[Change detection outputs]
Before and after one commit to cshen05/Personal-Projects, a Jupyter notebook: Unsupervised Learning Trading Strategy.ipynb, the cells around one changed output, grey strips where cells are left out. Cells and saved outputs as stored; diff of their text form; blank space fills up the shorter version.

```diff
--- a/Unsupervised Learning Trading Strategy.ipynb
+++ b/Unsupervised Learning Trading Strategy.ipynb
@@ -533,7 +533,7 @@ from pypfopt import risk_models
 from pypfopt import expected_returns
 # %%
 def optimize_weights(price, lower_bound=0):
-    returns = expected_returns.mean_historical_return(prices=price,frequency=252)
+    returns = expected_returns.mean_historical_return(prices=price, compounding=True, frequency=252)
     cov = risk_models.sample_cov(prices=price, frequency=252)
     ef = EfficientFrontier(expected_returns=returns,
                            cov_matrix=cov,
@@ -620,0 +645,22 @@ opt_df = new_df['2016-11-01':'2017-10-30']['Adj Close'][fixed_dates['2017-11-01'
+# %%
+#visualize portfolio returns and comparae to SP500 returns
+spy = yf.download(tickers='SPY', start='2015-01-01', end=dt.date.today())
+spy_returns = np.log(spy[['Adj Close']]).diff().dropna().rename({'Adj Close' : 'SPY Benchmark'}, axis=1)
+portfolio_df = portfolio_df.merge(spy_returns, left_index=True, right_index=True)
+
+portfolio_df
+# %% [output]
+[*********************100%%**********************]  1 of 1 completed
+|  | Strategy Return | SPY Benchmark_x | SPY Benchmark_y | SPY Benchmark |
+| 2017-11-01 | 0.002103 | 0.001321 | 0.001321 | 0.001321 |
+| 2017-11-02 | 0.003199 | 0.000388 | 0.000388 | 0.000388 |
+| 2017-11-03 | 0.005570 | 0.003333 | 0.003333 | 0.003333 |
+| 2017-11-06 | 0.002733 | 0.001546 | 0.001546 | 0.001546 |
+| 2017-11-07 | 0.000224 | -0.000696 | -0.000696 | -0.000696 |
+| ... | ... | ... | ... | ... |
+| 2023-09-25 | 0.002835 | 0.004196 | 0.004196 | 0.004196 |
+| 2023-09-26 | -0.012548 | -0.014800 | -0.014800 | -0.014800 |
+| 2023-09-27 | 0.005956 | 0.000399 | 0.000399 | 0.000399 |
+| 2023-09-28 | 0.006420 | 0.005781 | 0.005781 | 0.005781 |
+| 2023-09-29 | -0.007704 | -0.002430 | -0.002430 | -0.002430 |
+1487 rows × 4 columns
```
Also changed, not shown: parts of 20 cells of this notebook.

- [To do] All of the records must be repeated exactly.

- [Result]
Before and after one commit to cshen05/Personal-Projects, a Jupyter notebook: Unsupervised Learning Trading Strategy.ipynb, the cells around one changed output, grey strips where cells are left out. Cells and saved outputs as stored; diff of their text form; blank space fills up the shorter version.

```diff
--- a/Unsupervised Learning Trading Strategy.ipynb
+++ b/Unsupervised Learning Trading Strategy.ipynb
@@ -533,7 +533,7 @@ from pypfopt import risk_models
 from pypfopt import expected_returns
 # %%
 def optimize_weights(price, lower_bound=0):
-    returns = expected_returns.mean_historical_return(prices=price,frequency=252)
+    returns = expected_returns.mean_historical_return(prices=price, compounding=True, frequency=252)
     cov = risk_models.sample_cov(prices=price, frequency=252)
     ef = EfficientFrontier(expected_returns=returns,
                            cov_matrix=cov,
@@ -620,0 +645,22 @@ opt_df = new_df['2016-11-01':'2017-10-30']['Adj Close'][fixed_dates['2017-11-01'
+# %%
+#visualize portfolio returns and comparae to SP500 returns
+spy = yf.download(tickers='SPY', start='2015-01-01', end=dt.date.today())
+spy_returns = np.log(spy[['Adj Close']]).diff().dropna().rename({'Adj Close' : 'SPY Benchmark'}, axis=1)
+portfolio_df = portfolio_df.merge(spy_returns, left_index=True, right_index=True)
+
+portfolio_df
+# %% [output]
+[*********************100%%**********************]  1 of 1 completed
+|  | Strategy Return | SPY Benchmark_x | SPY Benchmark_y | SPY Benchmark |
+| 2017-11-01 | 0.002103 | 0.001321 | 0.001321 | 0.001321 |
+| 2017-11-02 | 0.003199 | 0.000388 | 0.000388 | 0.000388 |
+| 2017-11-03 | 0.005570 | 0.003333 | 0.003333 | 0.003333 |
+| 2017-11-06 | 0.002733 | 0.001546 | 0.001546 | 0.001546 |
+| 2017-11-07 | 0.000224 | -0.000696 | -0.000696 | -0.000696 |
+| ... | ... | ... | ... | ... |
+| 2023-09-25 | 0.002835 | 0.004196 | 0.004196 | 0.004196 |
+| 2023-09-26 | -0.012548 | -0.014800 | -0.014800 | -0.014800 |
+| 2023-09-27 | 0.005956 | 0.000399 | 0.000399 | 0.000399 |
+| 2023-09-28 | 0.006420 | 0.005781 | 0.005781 | 0.005781 |
+| 2023-09-29 | -0.007704 | -0.002430 | -0.002430 | -0.002430 |
+1487 rows × 4 columns
```
Also changed, not shown: parts of 20 cells of this notebook.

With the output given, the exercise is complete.